*What this task involves*
Your reply must be the number of lines in the entries that hold the word "RegisterScreen", and nothing else.

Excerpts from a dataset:
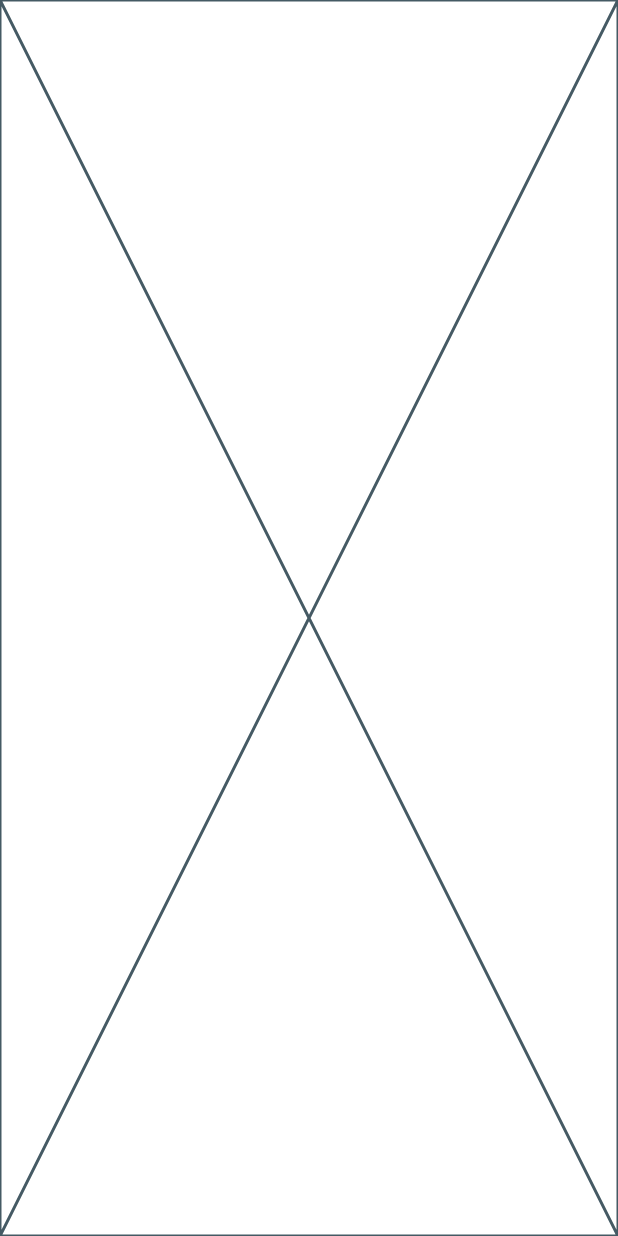
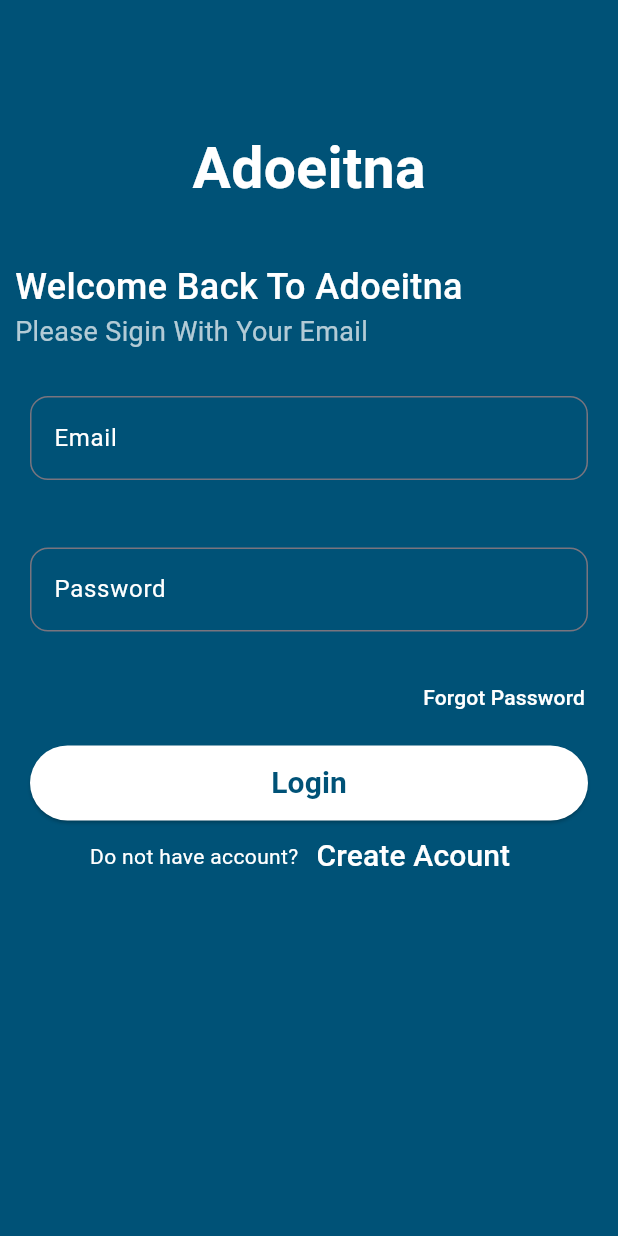
Before and after one commit to mina-saad68/adoitna, a Flutter app: the screen it shows after launch, on a phone screen of 412 x 824 dp. Run offline on Flutter 3.47's test engine with Material 3 defaults, Android fonts, the phone set to English and light mode, and no system bars; our stand-ins replace firebase_auth, firebase_core; accounts and stored records are empty; generated files the repository leaves out were written again.

```diff
--- /dev/null
+++ b/lib/firebase/firebase_functions.dart
@@ -0,0 +1,45 @@
+import 'package:firebase_auth/firebase_auth.dart';
+
+class FirebaseFunction {
+  static createAcount(
+      String email, String pass, Function onSuccess, Function onError) async {
+    try {
+      final credential =
+          await FirebaseAuth.instance.createUserWithEmailAndPassword(
+        email: email,
+        password: pass,
+      );
+      credential.user!.sendEmailVerification();
+      onSuccess();
+    } on FirebaseAuthException catch (e) {
+      if (e.code == 'weak-password') {
+        onError(e.message);
+        print('The password is too weak.');
+      } else if (e.code == 'email-already-in-use') {
+        onError(e.message);
+
+        print('The account already exists for that email.');
+      }
+      onError(e.message);
+    } catch (e) {
+      print(e);
+      onError(e.toString());
+    }
+  }
+
+  static login(String email, String pass,Function onSuccess, Function onError) async {
+    try {
+      final credential = await FirebaseAuth.instance
+          .signInWithEmailAndPassword(email: email, password: pass);
+      if(credential.user!.emailVerified){
+        onSuccess();
+      }else{
+        onError('please verify your account');
+      }
+
+    } on FirebaseAuthException catch (e) {
+
+      onError(e.code);
+    }
+  }
+}
--- a/lib/main.dart
+++ b/lib/main.dart
@@ -1,8 +1,16 @@
+import 'package:adoitna/outh/login_screen.dart';
+import 'package:adoitna/outh/register_sccreen.dart';
 import 'package:adoitna/ui/home/homeScreen.dart';
 import 'package:adoitna/ui/splash_screen/splash_screen.dart';
+import 'package:firebase_core/firebase_core.dart';
 import 'package:flutter/material.dart';
+import 'firebase_options.dart';
 
-void main  (){
+void main  () async {
+  WidgetsFlutterBinding.ensureInitialized();
+  await Firebase.initializeApp(
+    options: DefaultFirebaseOptions.currentPlatform,
+  );
   runApp(MyApp());
 }
 
@@ -18,6 +26,8 @@ class MyApp extends StatelessWidget {
       routes: {
         SplashScreen.routeName :(context) => SplashScreen(),
         HomeScreen.routeName :(context) => HomeScreen(),
+        LoginScreen.routeName :(context) => LoginScreen(),
+        RegisterScreen.routeName :(context) => RegisterScreen(),
       },
 
     );
--- /dev/null
+++ b/lib/outh/login_screen.dart
@@ -0,0 +1,214 @@
+import 'dart:ui';
+
+import 'package:adoitna/firebase/firebase_functions.dart';
+import 'package:adoitna/outh/register_sccreen.dart';
+import 'package:adoitna/ui/home/homeScreen.dart';
+import 'package:flutter/cupertino.dart';
+import 'package:flutter/material.dart';
+import 'package:flutter/painting.dart';
+
+class LoginScreen extends StatefulWidget {
+  static const String routeName = 'loginscreen';
+
+  LoginScreen({super.key});
+
+  @override
+  State<LoginScreen> createState() => _LoginScreenState();
+}
+
+class _LoginScreenState extends State<LoginScreen> {
+  final _formkey = GlobalKey<FormState>();
+
+  TextEditingController emailController = TextEditingController();
+  TextEditingController passwordController = TextEditingController();
+
+  @override
+  Widget build(BuildContext context) {
+    return Scaffold(
+      resizeToAvoidBottomInset: false,
+      backgroundColor: Color(0xff005277),
+      body: Padding(
+          padding: const EdgeInsets.all(10),
+          child: Form(
+            key: _formkey,
+            child: Column(
+              crossAxisAlignment: CrossAxisAlignment.stretch,
+              children: [
+                SizedBox(
+                  height: 10,
+                ),
+                SizedBox(
+                  height: 65,
+                ),
+                Center(
+                  child: Text(
+                    'Adoeitna',
+                    style: TextStyle(
+                        fontSize: 38,
+                        fontWeight: FontWeight.bold,
+                        color: Colors.white),
+                  ),
+                ),
+                SizedBox(
+                  height: 35,
+                ),
+                Text(
+                  'Welcome Back To Adoeitna ',
+                  style: TextStyle(
+                      color: Colors.white,
+                      fontSize: 24,
+                      fontWeight: FontWeight.w500),
+                ),
+                Text(
+                  'Please Sigin With Your Email ',
+                  style: TextStyle(
+                      color: Colors.white70,
+                      fontSize: 18,
+                      fontWeight: FontWeight.w400),
+                ),
+                SizedBox(
+                  height: 20,
+                ),
+                Container(
+                  padding: const EdgeInsets.all(10),
+                  child: TextFormField(
+                    controller: emailController,
+                    style: TextStyle(color: Colors.white),
+
+                    decoration: const InputDecoration(
+                      border: OutlineInputBorder(
+                          borderRadius: BorderRadius.all(Radius.circular(12))),
+                      labelText: 'Email',
+                      labelStyle: TextStyle(color: Colors.white),
+
+                      focusedBorder: OutlineInputBorder(
+                        borderSide: BorderSide(color: Colors.white),
+                        borderRadius: BorderRadius.all(Radius.circular(12)),
+                      ),
+                    ),
+                  ),
+                ),
+                SizedBox(
+                  height: 25,
+                ),
+                Container(
+                  padding: const EdgeInsets.fromLTRB(10, 10, 10, 0),
+                  child: TextFormField(
+                    obscureText: true,
+                    controller: passwordController,
+                    style: TextStyle(color: Colors.white),
+
+                    decoration: const InputDecoration(
+                      border: OutlineInputBorder(
+                          borderRadius: BorderRadius.all(Radius.circular(12))),
+                      labelText: 'Password',
+                      labelStyle: TextStyle(color: Colors.white),
+                      focusedBorder: OutlineInputBorder(
+                          borderSide: BorderSide(color: Colors.white),
+                          borderRadius: BorderRadius.all(Radius.circular(12))),
+                    ),
+                  ),
+                ),
+                SizedBox(
+                  height: 20,
+                ),
+                Container(
+                  alignment: Alignment.topRight,
+                  child: TextButton(
+                    onPressed: () {
+                      //forgot password screen
+                    },
+                    child: const Text(
+                      textAlign: TextAlign.end,
+                      'Forgot Password',
+                      style: TextStyle(
+                        color: Colors.white,
+                      ),
+                    ),
+                  ),
+                ),
+                SizedBox(
+                  height: 8,
+                ),
+                Container(
+                    height: 50,
+                    padding: const EdgeInsets.fromLTRB(10, 0, 10, 0),
+                    child: ElevatedButton(
+                      child: const Text(
+                        'Login',
+                        style: TextStyle(
+                            color: Color(0xff005277),
+                            fontSize: 20,
+                            fontWeight: FontWeight.w600),
+                      ),
+                      onPressed: () {
+                        if (_formkey.currentState!.validate()) {
+                          FirebaseFunction.login(emailController.text,
+                              passwordController.text, () {
+                            Navigator.pushNamedAndRemoveUntil(context, HomeScreen.routeName, (route) => false);
+                              }, (message) {
+                                showDialog(
+                                  context: context,
+                                  builder: (context) {
+                                    return AlertDialog(
+                                      title: const Text(
+                                        'Error',
+                                        style: TextStyle(
+                                            fontSize: 20,
+                                            fontWeight: FontWeight.w600),
+                                      ),
+                                      content: Text(message),
+                                      actions: [
+                                        TextButton(
+                                          style: TextButton.styleFrom(
+                                            textStyle: Theme.of(context)
+                                                .textTheme
+                                                .labelLarge,
+                                          ),
+                                          child: const Text(
+                                            'Ok',
+                                            style: TextStyle(
+                                                color: Color(0xFF5D9CEC),
+                                                fontSize: 16),
+                                          ),
+                                          onPressed: () {
+                                            Navigator.pop(context);
+                                          },
+                                        ),
+                                      ],
+                                    );
+                                  },
+                                );
+                              });
+                        }
+                      },
+                      style:
+                      ElevatedButton.styleFrom(backgroundColor: Colors.white),
+                    )),
+                Row(
+                  mainAxisAlignment: MainAxisAlignment.center,
+                  children: <Widget>[
+                    const Text(
+                      'Do not have account?',
+                      style: TextStyle(color: Colors.white),
+                    ),
+                    TextButton(
+                      child: const Text(
+                        'Create Acount',
+                        style: TextStyle(
+                          fontSize: 20,
+                          color: Colors.white,
+                        ),
+                      ),
+                      onPressed: () {
+                        Navigator.pushNamed(context, RegisterScreen.routeName);
+                      },
+                    )
+                  ],
+                ),
+              ],
+            ),
+          )),
+    );
+  }
+}
--- a/lib/ui/splash_screen/splash_screen.dart
+++ b/lib/ui/splash_screen/splash_screen.dart
@@ -1,6 +1,7 @@
 import 'dart:async';
 
-import 'package:adoitna/ui/home/homeScreen.dart';
+import 'package:adoitna/outh/login_screen.dart';
+import 'package:adoitna/outh/register_sccreen.dart';
 import 'package:flutter/material.dart';
 
 class SplashScreen extends StatefulWidget {
@@ -18,7 +19,7 @@ class _SplashScreenState extends State<SplashScreen> {
   void initState() {
     super.initState();
     Timer(Duration(seconds: 4), () {
-      Navigator.of(context).pushReplacementNamed(HomeScreen.routeName);
+      Navigator.of(context).pushReplacementNamed(LoginScreen.routeName);
     });
 
   }
--- a/pubspec.yaml
+++ b/pubspec.yaml
@@ -35,6 +35,8 @@ dependencies:
   # The following adds the Cupertino Icons font to your application.
   # Use with the CupertinoIcons class for iOS style icons.
   cupertino_icons: ^1.0.6
+  firebase_core: ^2.29.0
+  firebase_auth: ^4.19.1
 
 dev_dependencies:
   flutter_test:
```
Also changed, not shown: lib/outh/register_sccreen.dart (added, +259 -0 lines), pubspec.lock, 2 other files.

*Task answer*
2